Provided data Block Start

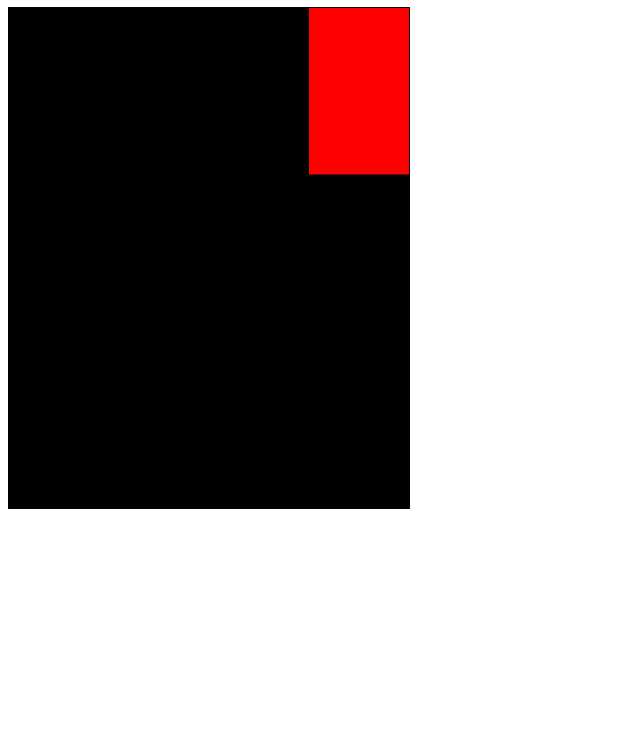
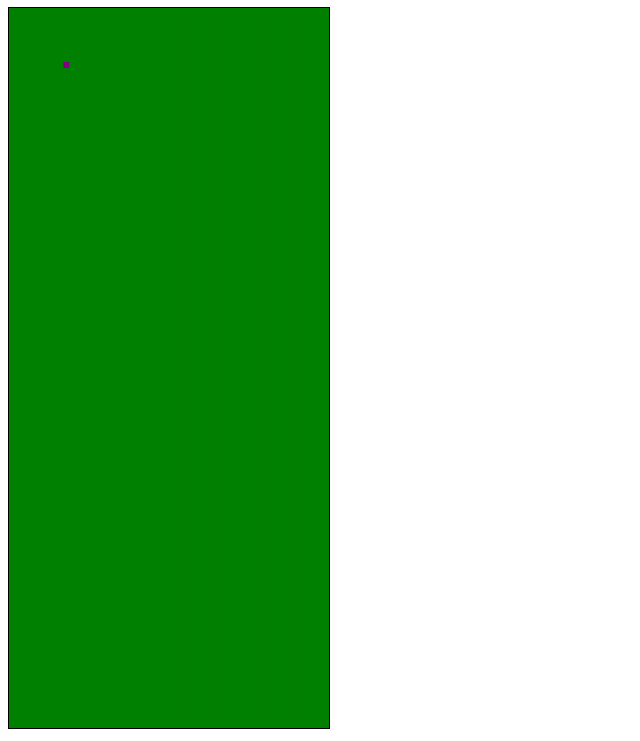
Before and after one commit to vicentedealencar/canvas-grid, a plain HTML site: page example-2.html in a window 1280 px wide. Shown: the part 73-814 px from the top of the page, without its empty margins (0-640 px from the left). Drawn offline with Linux system fonts and the light colour scheme.

Commit message:
file structure and exemple 2 - the ramdom walker

```diff
--- a/index.html
+++ b/example-2.html
@@ -13,20 +13,20 @@
         <meta name="description" content="making canvas easy to use the grid way">
         <meta name="viewport" content="width=device-width">
 
-        <title>Canvas Grid</title>
+        <title>Canvas Grid - Football Field</title>
     </head>
     <body>
         <!--[if lt IE 7]>
             <p class="chromeframe">You are using an outdated browser. <a href="http://browsehappy.com/">Upgrade your browser today</a> or <a href="http://www.google.com/chromeframe/?redirect=true">install Google Chrome Frame</a> to better experience this site.</p>
         <![endif]-->
-        <h1>Canvas Grid</h1>
+        <h1>Canvas Grid - Football Field</h1>
 
-        <canvas id="myCanvas" width="400" height="500" style="border:1px solid #000000;">
+        <canvas id="myCanvas" width="320" height="720" style="border:1px solid #000000;">
         Your browser does not support the HTML5 canvas tag.
         </canvas>
 
         <script src="js/watch.js"></script>
         <script src="js/canvas-grid.js"></script>
-        <script src="js/main.js"></script>
+        <script src="js/example-2.js"></script>
     </body>
 </html>
--- /dev/null
+++ b/js/example-2.js
@@ -0,0 +1,30 @@
+var h = 120,
+	w = 53,
+	bgColor = 'green',
+	playerColor = 'purple',
+	playerX = 0,
+	playerY = 0,
+	grid = [];
+
+init();
+
+canvasGrid("myCanvas", grid);
+
+setInterval(function () {
+	grid[playerX][playerY] = bgColor;
+	playerX += getRandom(playerX == 0? 0 : -1,playerX == h-1? 0 : 1);
+	playerY += getRandom(playerY == 0? 0 : -1,playerY == w-1? 0 : 1);
+	grid[playerX][playerY] = playerColor;
+},50);
+
+function init(){
+	for (var x = 0; x < h; x++) {
+		grid.push([]);
+		for (var y = 0; y < w; y++) {
+			grid[x].push(bgColor);
+		};
+	};
+}
+function getRandom(min, max) {
+    return min + Math.floor(Math.random() * (max - min + 1));
+}
```
Also changed, not shown: example-1.html (added, +32 -0 lines), js/example-1.js (renamed from js/main.js).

Provided data Block End

Activity: Retype everything in the entries exactly except the pictures.

Solution to this exercise:
Before and after one commit to vicentedealencar/canvas-grid, a plain HTML site: page example-2.html in a window 1280 px wide. Shown: the part 73-814 px from the top of the page, without its empty margins (0-640 px from the left). Drawn offline with Linux system fonts and the light colour scheme.

Commit message:
file structure and exemple 2 - the ramdom walker

```diff
--- a/index.html
+++ b/example-2.html
@@ -13,20 +13,20 @@
         <meta name="description" content="making canvas easy to use the grid way">
         <meta name="viewport" content="width=device-width">
 
-        <title>Canvas Grid</title>
+        <title>Canvas Grid - Football Field</title>
     </head>
     <body>
         <!--[if lt IE 7]>
             <p class="chromeframe">You are using an outdated browser. <a href="http://browsehappy.com/">Upgrade your browser today</a> or <a href="http://www.google.com/chromeframe/?redirect=true">install Google Chrome Frame</a> to better experience this site.</p>
         <![endif]-->
-        <h1>Canvas Grid</h1>
+        <h1>Canvas Grid - Football Field</h1>
 
-        <canvas id="myCanvas" width="400" height="500" style="border:1px solid #000000;">
+        <canvas id="myCanvas" width="320" height="720" style="border:1px solid #000000;">
         Your browser does not support the HTML5 canvas tag.
         </canvas>
 
         <script src="js/watch.js"></script>
         <script src="js/canvas-grid.js"></script>
-        <script src="js/main.js"></script>
+        <script src="js/example-2.js"></script>
     </body>
 </html>
--- /dev/null
+++ b/js/example-2.js
@@ -0,0 +1,30 @@
+var h = 120,
+	w = 53,
+	bgColor = 'green',
+	playerColor = 'purple',
+	playerX = 0,
+	playerY = 0,
+	grid = [];
+
+init();
+
+canvasGrid("myCanvas", grid);
+
+setInterval(function () {
+	grid[playerX][playerY] = bgColor;
+	playerX += getRandom(playerX == 0? 0 : -1,playerX == h-1? 0 : 1);
+	playerY += getRandom(playerY == 0? 0 : -1,playerY == w-1? 0 : 1);
+	grid[playerX][playerY] = playerColor;
+},50);
+
+function init(){
+	for (var x = 0; x < h; x++) {
+		grid.push([]);
+		for (var y = 0; y < w; y++) {
+			grid[x].push(bgColor);
+		};
+	};
+}
+function getRandom(min, max) {
+    return min + Math.floor(Math.random() * (max - min + 1));
+}
```
Also changed, not shown: example-1.html (added, +32 -0 lines), js/example-1.js (renamed from js/main.js).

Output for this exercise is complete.